county boards
San Diego County’s Monarch School combats homelessness through education
Monarch School has served San Diego for over three decades, beginning as a one-room education center and expanding into a K-12 comprehensive school designed to educate homeless youth.
With more than 22,000 students in San Diego County identified as homeless, it’s clear there’s a great need for intervention. Monarch School — a K-12 public school operating through a partnership between the nonprofit Monarch School Project and the San Diego County Office of Education — is a unique campus serving the needs of some of those children. It’s the only school in the country dedicated exclusively to educating homeless students.

Monarch’s mission is to help the county’s most vulnerable children break the cycle of homelessness through education. The San Diego COE provides teachers and an accredited education, and the project supplements the school through academic and enrichment programs, including an after-school program, expressive arts therapy and counseling. The project also provides health care, clothes, food and family assistance.

“Education is the best chance children have to avoid poverty and homelessness,” said San Diego County Superintendent of Schools Paul Gothold. He cited figures from the National Center on Family Homelessness that children experiencing homelessness are eight times more likely to be asked to repeat a grade, three times more likely to be placed in special education classes and twice as likely to score poorly on standardized tests.

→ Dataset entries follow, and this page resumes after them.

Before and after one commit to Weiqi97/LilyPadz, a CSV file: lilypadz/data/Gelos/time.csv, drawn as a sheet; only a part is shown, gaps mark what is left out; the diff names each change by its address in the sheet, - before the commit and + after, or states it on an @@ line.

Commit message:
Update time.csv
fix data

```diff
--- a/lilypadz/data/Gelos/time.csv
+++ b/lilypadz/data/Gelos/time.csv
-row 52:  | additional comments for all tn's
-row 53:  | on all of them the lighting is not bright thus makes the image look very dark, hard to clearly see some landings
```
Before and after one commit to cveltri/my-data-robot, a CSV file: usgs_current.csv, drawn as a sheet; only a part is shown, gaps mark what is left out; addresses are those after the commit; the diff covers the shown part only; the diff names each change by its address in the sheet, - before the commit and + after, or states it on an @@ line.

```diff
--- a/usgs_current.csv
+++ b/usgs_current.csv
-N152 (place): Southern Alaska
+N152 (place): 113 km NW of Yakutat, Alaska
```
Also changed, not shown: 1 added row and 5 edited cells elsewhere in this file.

“These students face a range of educational hurdles, including getting to and from school, obtaining appropriate clothing and finding a quiet place to study. Monarch’s specialized programs help children overcome these barriers so they can focus on learning,” Gothold said.

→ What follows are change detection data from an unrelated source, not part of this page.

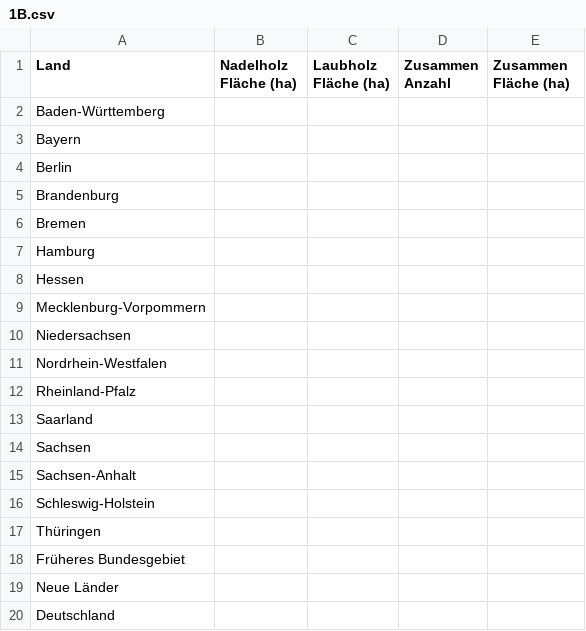
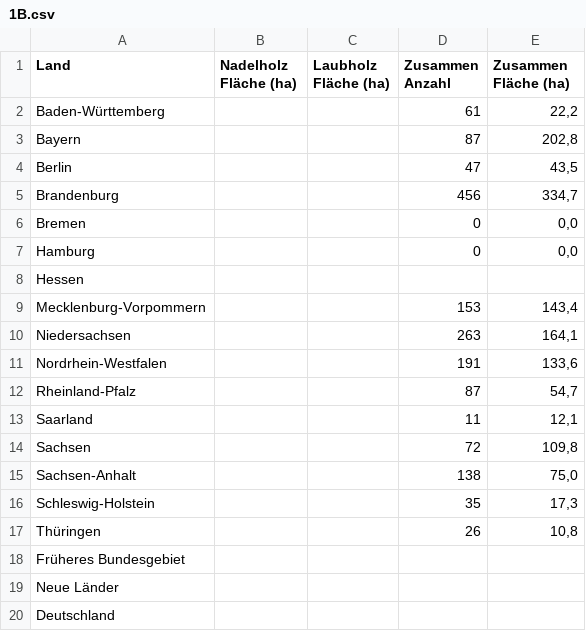
Before and after one commit to pfs-db/dataviz-wildfire, a CSV file: project_wild_fire/data/bmel-statistik_de/1996/1B.csv, drawn as a sheet.

```diff
--- a/project_wild_fire/data/bmel-statistik_de/1996/1B.csv
+++ b/project_wild_fire/data/bmel-statistik_de/1996/1B.csv
@@ -1,18 +1,18 @@
 Land,Nadelholz Fläche (ha),Laubholz Fläche (ha),"Zusammen Anzahl ",Zusammen Fläche (ha)
-Baden-Württemberg,,,,
-Bayern,,,,
-Berlin,,,,
-Brandenburg,,,,
-Bremen,,,,
-Hamburg,,,,
+Baden-Württemberg,,,"61","22,2"
+Bayern,,,"87","202,8"
+Berlin,,,"47","43,5"
+Brandenburg,,,"456","334,7"
+Bremen,,,"0","0,0"
+Hamburg,,,"0","0,0"
 Hessen,,,,
-Mecklenburg-Vorpommern,,,,
-Niedersachsen,,,,
-Nordrhein-Westfalen,,,,
-Rheinland-Pfalz,,,,
-Saarland,,,,
-Sachsen,,,,
-Sachsen-Anhalt,,,,
-Schleswig-Holstein,,,,
-Thüringen,,,,
+Mecklenburg-Vorpommern,,,"153","143,4"
+Niedersachsen,,,"263","164,1"
+Nordrhein-Westfalen,,,"191","133,6"
+Rheinland-Pfalz,,,"87","54,7"
+Saarland,,,"11","12,1"
+Sachsen,,,"72","109,8"
+Sachsen-Anhalt,,,"138","75,0"
+Schleswig-Holstein,,,"35","17,3"
+Thüringen,,,"26","10,8"
 Früheres Bundesgebiet,,,,
```
Also changed, not shown: project_wild_fire/data/bmel-statistik_de/1995/1B.csv, project_wild_fire/data/bmel-statistik_de/1995/2B.csv, 6 other files.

Monarch began in 1987 as a drop-in center for youth experiencing homelessness and was staffed by a single teacher. The nonprofit Monarch School Project was later formed to provide support for the school. In the years since, the school has become a model and prototype for other communities to combat homelessness through education.

Women writing notes in a classroom
The average student comes to Monarch three years behind their grade level, yet for every six months a child is at Monarch, he or she typically progresses more than a year academically. The school’s year-round learning and other offerings make it a successful program for helping students close learning gaps.
“With the consistent support of my extended family at Monarch School, my prospects have changed, and so have I. Today, I care about myself and the people around me.”
A recent Monarch School graduate
“Our school staff members work in close collaboration with families and interagency partners to make Monarch School not only an exemplary school for students experiencing homelessness, but a top-quality school for any student,” said San Diego County Board of Education President Paulette Donnellon. “The outcome of this work is a school marked by innovation, caring, high-level learning and the highest-quality teaching.”

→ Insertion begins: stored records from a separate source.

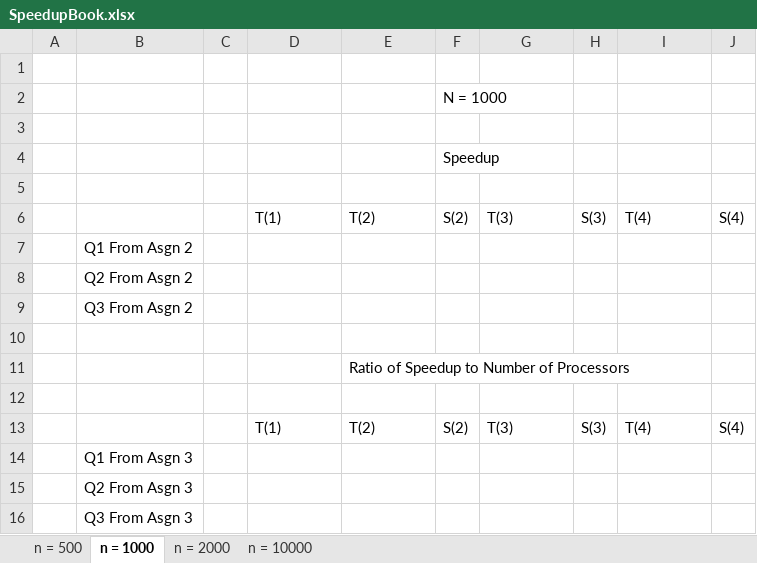
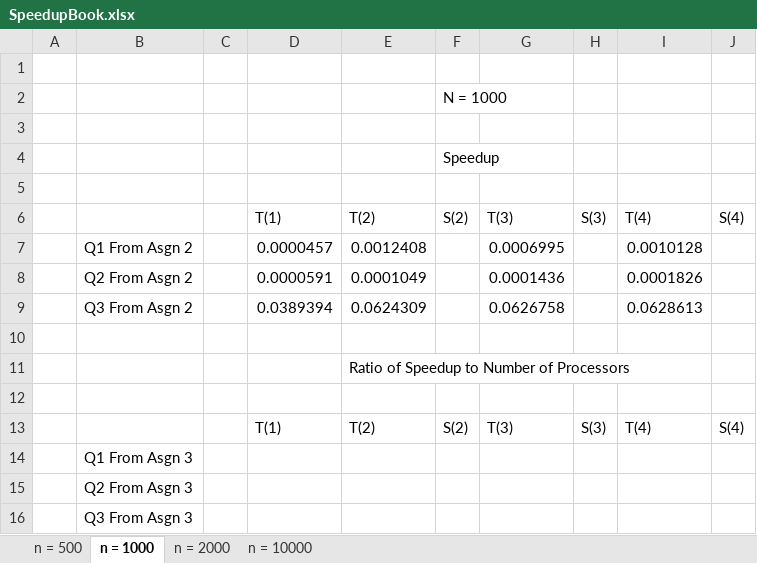
Before and after one commit to JordanRichard/High_Speed_Programming, an Excel workbook: Asgn3/SpeedupBook.xlsx, sheet n = 1000, drawn as a sheet; values as stored, in another font and other column widths than the file's, no borders; table styles not drawn; removed rows and columns are numbered as before the commit, all else as after; the diff names each change by its address in the sheet, - before the commit and + after, or states it on an @@ line.

```diff
--- a/Asgn3/SpeedupBook.xlsx (sheet n = 1000)
+++ b/Asgn3/SpeedupBook.xlsx (sheet n = 1000)
-row 7:  | Q1 From Asgn 2
-row 8:  | Q2 From Asgn 2
-row 9:  | Q3 From Asgn 2
+row 7:  | Q1 From Asgn 2 |  | 0.0000457 | 0.0012408 |  | 0.0006995 |  | 0.0010128
+row 8:  | Q2 From Asgn 2 |  | 0.0000591 | 0.0001049 |  | 0.0001436 |  | 0.0001826
+row 9:  | Q3 From Asgn 2 |  | 0.0389394 | 0.0624309 |  | 0.0626758 |  | 0.0628613
```
Also changed, not shown: sheet n = 2000, sheet n = 10000.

In 2013, the school moved to a two-story, 51,000-square-foot facility on 2.2 acres in downtown San Diego, where many Monarch students live in shelters or on the streets. The facility — a dramatic change from the previous site where about 150 students and 50 staff members crowded into 10,000 square feet — offers separate classrooms for each grade level, a science lab, library, literacy and tutoring centers, health clinic, career center, spaces for music instruction and performing arts and an auditorium that serves as cafeteria, gymnasium and event space. The campus also boasts playgrounds, outdoor recreation areas and a student garden, giving Monarch students new opportunities to learn and grow.

A recent graduate credits Monarch School for her success, saying, “With the consistent support of my extended family at Monarch School, my prospects have changed, and so have I. Today, I care about myself and the people around me. Monarch helped me discover who I am: an intelligent, caring creative young woman with a great deal to offer the world.”